A handsome 60 foot cedar structure is both the defining element of height for the Italian Garden and the design base for the English Garden. Ornamental vines drape the pergola, Hortisculpture sculptures reflecting garden tools in foliar form as well as a larch arbor and container plantings of colorful annuals make for a pleasant respite on the benches beneath.
T. The Terrace provides a wonderful place for relaxation and is a favorite place for lunch for many who work on campus. The ‘Memorial Union’ signature chairs with tables enhance the area. The containers are planted to reflect the annual theme and are most appropriately near the Kitchen Garden.
U. The Small Fruits Garden is filled with a variety of berries and small fruits that can be grown in Wisconsin gardens without requiring large amounts of space. This includes lingon berry, blueberry, raspberry, current and gooseberry.

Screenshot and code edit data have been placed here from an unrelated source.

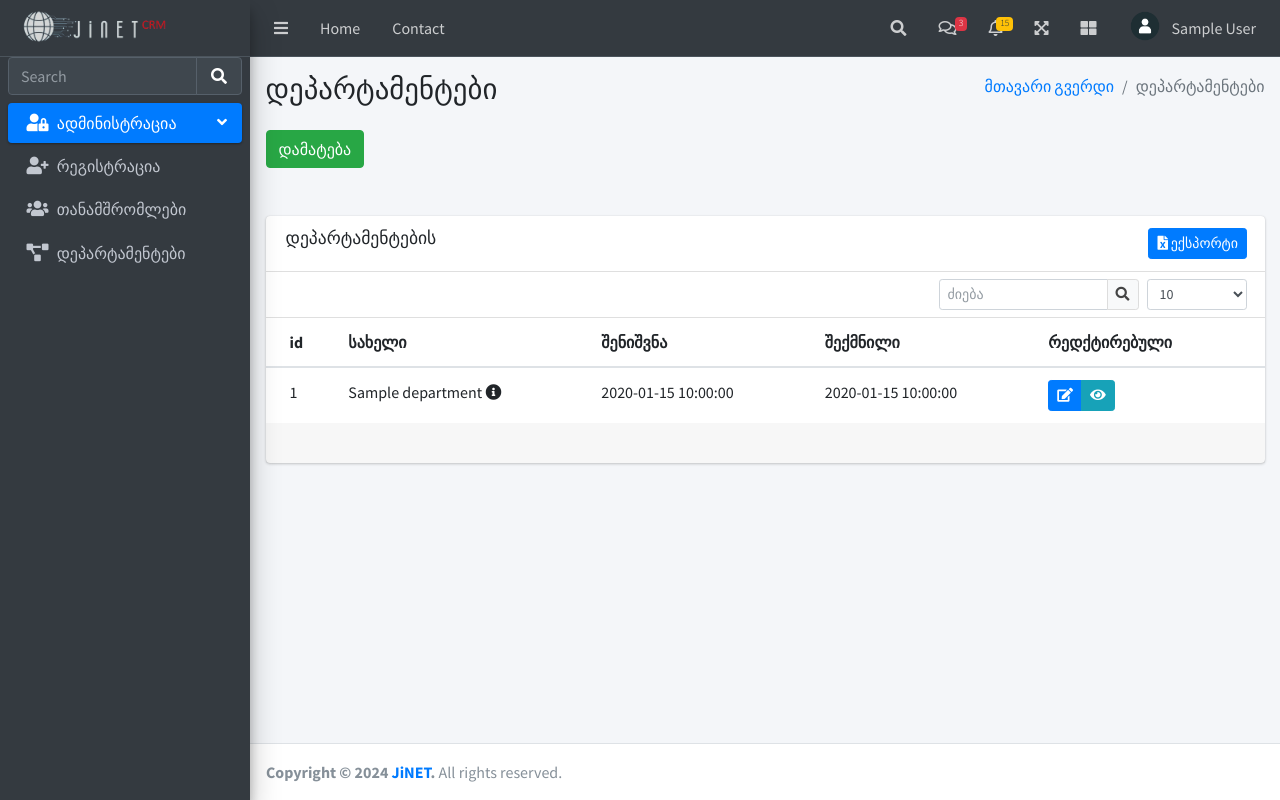
After one commit to chighladze/crm_flask, a Flask app: page /departments/dep_list in a window 1280 px wide. The commit adds this page. Run offline with Flask 3, Linux system fonts and the light colour scheme; a user stored in the database is signed in; tables that the repository leaves empty hold one stand-in row (values such as "Sample post"); some libraries are stand-ins or nearby versions.

Commit message:
department and division

```diff
--- a/app/__init__.py
+++ b/app/__init__.py
@@ -9,6 +9,8 @@ from .routes.dashboard import dashboard
 from .routes.map import map
 from .routes.error import error
 from .routes.api import api
+from .routes.departments import departments
+from .routes.divisions import divisions
 
 
 def create_app(config_class=Config):
@@ -25,6 +27,8 @@ def create_app(config_class=Config):
     app.register_blueprint(map)
     app.register_blueprint(error)
     app.register_blueprint(api)
+    app.register_blueprint(departments)
+    app.register_blueprint(divisions)
 
     db.init_app(app)
     migrate.init_app(app, db)
--- /dev/null
+++ b/app/routes/departments.py
@@ -0,0 +1,102 @@
+from flask import Blueprint, request, render_template, redirect, url_for, flash
+from flask_login import login_required
+import sqlalchemy as sa
+from ..extensions import db
+from ..forms.departments import DepartmentCreateForm
+from ..models.departments import Departments
+
+departments = Blueprint('departments', __name__)
+
+
+@departments.route('/departments/dep_list', methods=['GET', 'POST'])
+@login_required
+def dep_list():
+    search_query = request.args.get('search', '')
+    page = request.args.get('page', 1, type=int)  # Номер страницы
+    per_page = request.args.get('per_page', 10, type=int)  # Количество записей на странице, по умолчанию 10
+
+    # Ограничение допустимых значений для per_page
+    per_page = per_page if per_page in [10, 50, 100] else 10
+
+    # Составляем запрос для поиска департаментов
+    query = sa.select(Departments).filter(
+        sa.or_(
+            Departments.name.ilike(f'%{search_query}%')
+        )
+    )
+
+    # Получаем общее количество департаментов
+    total_count_query = sa.select(sa.func.count()).select_from(
+        sa.select(Departments).filter(
+            sa.or_(
+                Departments.name.ilike(f'%{search_query}%')
+            )
+        )
+    )
+    total_count = db.session.execute(total_count_query).scalar()
+
+    # Пагинация
+    offset = (page - 1) * per_page
+    paginated_query = query.limit(per_page).offset(offset)
+
+    # Выполняем запрос с учетом пагинации
+    departments_query = db.session.execute(paginated_query)
+    departments_list = departments_query.scalars().all()
+
+    # Создаем объект пагинации вручную
+    class Pagination:
+        def __init__(self, total, page, per_page):
+            self.total = total
+            self.page = page
+            self.per_page = per_page
+            self.pages = (total + per_page - 1) // per_page
+            self.has_prev = page > 1
+            self.has_next = page < self.pages
+            self.prev_num = page - 1
+            self.next_num = page + 1
+
+    pagination = Pagination(total_count, page, per_page)
+
+    return render_template(
+        'departments/dep_list.html',
+        departments=departments_list,  # Переименовали переменную
+        active_menu='administration',
+        pagination=pagination,
+        per_page=per_page
+    )
+
+
+@departments.route('/departments/create', methods=['GET', 'POST'])
+@login_required
+def create():
+    form = DepartmentCreateForm()
+    if form.validate_on_submit():
+        department = Departments(name=form.name.data, description=form.description.data)
+        db.session.add(department)
+        db.session.commit()
+        flash('დეპარტამენტი წარმატებით დაემატა!', 'success')
+        return redirect(url_for('departments.dep_list'))
+    return render_template('departments/create.html', form=form)
+
+
+@departments.route('/departments/edit/<int:id>', methods=['GET', 'POST'])
+@login_required
+def edit(id):
+    # Retrieve the department to be edited
+    department = db.session.execute(sa.select(Departments).filter_by(id=id)).scalar_one_or_none()
+    if department is None:
+        flash('დეპარტამენტი ვერ მოიძებნა!', 'danger')
+        return redirect(url_for('departments.dep_list'))
+
+    # Create a form instance with the current department data
+    form = DepartmentCreateForm(obj=department)
+
+    if form.validate_on_submit():
+        # Update department details
+        department.name = form.name.data
+        department.description = form.description.data
+        db.session.commit()
+        flash('დეპარტამენტი წარმატებით განახლდა!', 'success')
+        return redirect(url_for('departments.dep_list'))
+
+    return render_template('departments/edit.html', form=form, department=department, active_menu='administration')
--- /dev/null
+++ b/app/templates/departments/dep_list.html
@@ -0,0 +1,122 @@
+{% extends 'main/base.html' %}
+
+{% block title %}დეპარტამენტები{% endblock %}
+
+{% block content %}
+    <div class="car mb-5">
+        <a href="{{ url_for('departments.create') }}" class="btn btn-success">დამატება</a>
+    </div>
+    <div class="card">
+        <div class="card-header">
+            <h3 class="card-title">დეპარტამენტების</h3>
+            <div class="card-tools col-md-auto">
+                <a href="#" class="btn btn-primary btn-sm">
+                    <i class="fas fa-file-excel"></i> ექსპორტი
+                </a>
+            </div>
+        </div>
+        <div class="row">
+            <div class="col-sm-12">
+                <div class="card-header">
+                    <div class="card-tools">
+                        <form method="GET" action="{{ url_for('departments.dep_list') }}"
+                              style="display: flex; justify-content: space-between; align-items: center;">
+                            <!-- Right Side: Search -->
+                            <div class="input-group input-group-sm" style="width: 200px;">
+                                <input type="text" name="search" class="form-control" placeholder="ძიება"
+                                       value="{{ request.args.get('search', '') }}">
+                                <div class="input-group-append">
+                                    <button type="submit" class="btn btn-default">
+                                        <i class="fas fa-search"></i>
+                                    </button>
+                                </div>
+                            </div>
+                            <!-- Left Side: Records per page -->
+                            <div class="input-group input-group-sm mr-2 ml-2" style="width: 100px;">
+                                <select name="per_page" id="per_page" class="form-control form-control-sm"
+                                        onchange="this.form.submit()">
+                                    <option value="10" {% if per_page == 10 %}selected{% endif %}>10</option>
+                                    <option value="50" {% if per_page == 50 %}selected{% endif %}>50</option>
+                                    <option value="100" {% if per_page == 100 %}selected{% endif %}>100</option>
+                                </select>
+                            </div>
+                        </form>
+                    </div>
+                </div>
+            </div>
+        </div>
+        <div class="row">
+            <div class="col-12">
+                <div class="card-body table-responsive p-0">
+                    <table class="table table-hover text-nowrap">
+                        <thead>
+                        <tr>
+                            <th>id</th>
+                            <th>სახელი</th>
+                            <th>შენიშვნა</th>
+                            <th>შექმნილი</th>
+                            <th>რედქტირებული</th>
+                        </tr>
+                        </thead>
+                        <tbody>
+                        {% for department in departments %}
+                            <tr>
+                                <td>{{ department.id }}</td>
+                                <td>
+                                    <span>{{ department.name }}</span>
+                                    <i class="fas fa-info-circle" data-toggle="tooltip" data-placement="top" title="{{ department.description }}"></i>
+                                </td>
+                                <td>{{ department.createdAt }}</td>
+                                <td>{{ department.updatedAt }}</td>
+                                <td>
+                                    <div class="btn-group" role="group" aria-label="">
+                                        <a href="{{ url_for('departments.edit', id=department.id) }}"
+                                           class="btn btn-primary btn-sm"><i class="fas fa-edit"></i></a>
+                                        <a href="{{ url_for('divisions.div_list', id=department.id) }}"
+                                           class="btn btn-info btn-sm" title="განყოფილებები"><i class="fas fa-eye"></i></a>
+{#                                        <a href="#" class="btn btn-danger btn-sm" data-toggle="modal"#}
+{#                                           data-target="#delete" onclick="delete({{ department.id }})">#}
+{#                                            <i class="fas fa-trash-alt"></i>#}
+{#                                        </a>#}
+                                    </div>
+                                </td>
+                            </tr>
+                        {% endfor %}
+                        </tbody>
+                    </table>
+                </div>
+
+                <div class="card-footer">
+                    <ul class="pagination">
+                        {% if pagination.pages > 1 %}
+                            {% if pagination.has_prev %}
+                                <li class="page-item">
+                                    <a class="page-link"
+                                       href="{{ url_for('departments.dep_list', search=request.args.get('search', ''), per_page=per_page, page=pagination.prev_num) }}"
+                                       aria-label="Previous">
+                                        <span aria-hidden="true">&laquo;</span>
+                                    </a>
+                                </li>
+                            {% endif %}
+                            {% for page_num in range(1, pagination.pages + 1) %}
+                                <li class="page-item {% if page_num == pagination.page %}active{% endif %}">
+                                    <a class="page-link"
+                                       href="{{ url_for('departments.dep_list', search=request.args.get('search', ''), per_page=per_page, page=page_num) }}">{{ page_num }}</a>
+                                </li>
+                            {% endfor %}
+                            {% if pagination.has_next %}
+                                <li class="page-item">
+                                    <a class="page-link"
+                                       href="{{ url_for('departments.dep_list', search=request.args.get('search', ''), per_page=per_page, page=pagination.next_num) }}"
+                                       aria-label="Next">
+                                        <span aria-hidden="true">&raquo;</span>
+                                    </a>
+                                </li>
+                            {% endif %}
+                        {% endif %}
+                    </ul>
+                </div>
+            </div>
+        </div>
+    </div>
+{% endblock %}
--- a/app/templates/main/_sidebar.html
+++ b/app/templates/main/_sidebar.html
@@ -53,7 +53,7 @@
                     </ul>
                     <ul class="nav nav-treeview">
                         <li class="nav-item">
-                            <a href="#" class="nav-link">
+                            <a href="{{ url_for('departments.dep_list') }}" class="nav-link">
                                 <i class="fas fa-project-diagram nav-icon"></i>
                                 <p>დეპარტამენტები</p>
                             </a>
```
Also changed, not shown: app/forms/departments.py (added, +16 -0 lines), app/models/departments.py (added, +10 -0 lines), app/routes/divisions.py (added, +14 -0 lines), app/templates/departments/create.html (added, +33 -0 lines), app/templates/departments/edit.html (added, +35 -0 lines), app/templates/division/list.html (added, +7 -0 lines), app/forms/division.py (added), app/models/division.py (added).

V. The Kitchen Garden is represented by both a traditional garden bed and raised beds. The goal is to show that fresh, safe, organic produce is easy for anyone to grow in limited space. The square-foot-gardening beds are based on Mel Bartholomew’s All New Square Foot Gardening book. The raised planters enable people with disabilities to garden easily and with minimal effort. The produce is harvested and served by the U.W. Housing, Dining & Catering Services. At the end of the season, all usable produce and edible plants are harvested and delivered to those in need.
W. The Herb Garden is designed and planted by the Madison Herb Society. An herb is a plant that is valued for flavor, scent, medicinal or other qualities other than its food value. These gardens may be informal patches of plants, or they may be carefully designed, even to the point of arranging and clipping the plants to form specific patterns, as in a knot garden. Herbs have a variety of uses including culinary, medicinal, or in some cases even spiritual usage. Few gardens offer more pleasure and utility than the herb garden with close proximity to the kitchen door! Herbs also work well in mixed usage gardens, containers and window boxes.
X. The Ornamental Shade Garden helps Midwest gardeners discover there are many ornamental plants that provide color and beautiful design with the challenge of shade. Some are either non-indigenous to Wisconsin or they are cultivars genetically different in color, form or other features of the native parent species. Shade gardening relies more heavily on colorful foliage than flowers.
Y. The Wisconsin Woodland Garden captures the harmony and natural quality of Wisconsin’s surrounding forests. Like natural forest, the garden is composed of four tiers of vegetation; canopy, understory, shrub and ground layers. A limestone path wanders among the plantings passing a ring of stone benches. The woodland garden plants were all selected based on the natural occurrence in Wisconsin forests, their noninvasive habit, unique features and shade tolerance. Many are ephemeral, which means they flower in the spring when enough light still enters through the upper canopy before foliage has fully emerged but all vegetation goes dormant in mid-summer when shade deepens to levels where photosynthesis is nearly impossible.
Z. The Ornamental Shrub Garden displays the versatility of shrubs for the home landscape. Often tough and durable with less care than annuals and perennials, shrubs have become a popular low-maintenance option that provide additional height and visual interest, especially combined with small-scale trees. We attempt to demonstrate this added “middle layer” of the landscape using small-scale trees and shrubs in between the upper canopy layer of mature trees and the ground level annuals and perennials from the northeast corner of the Gardens up to the house porch.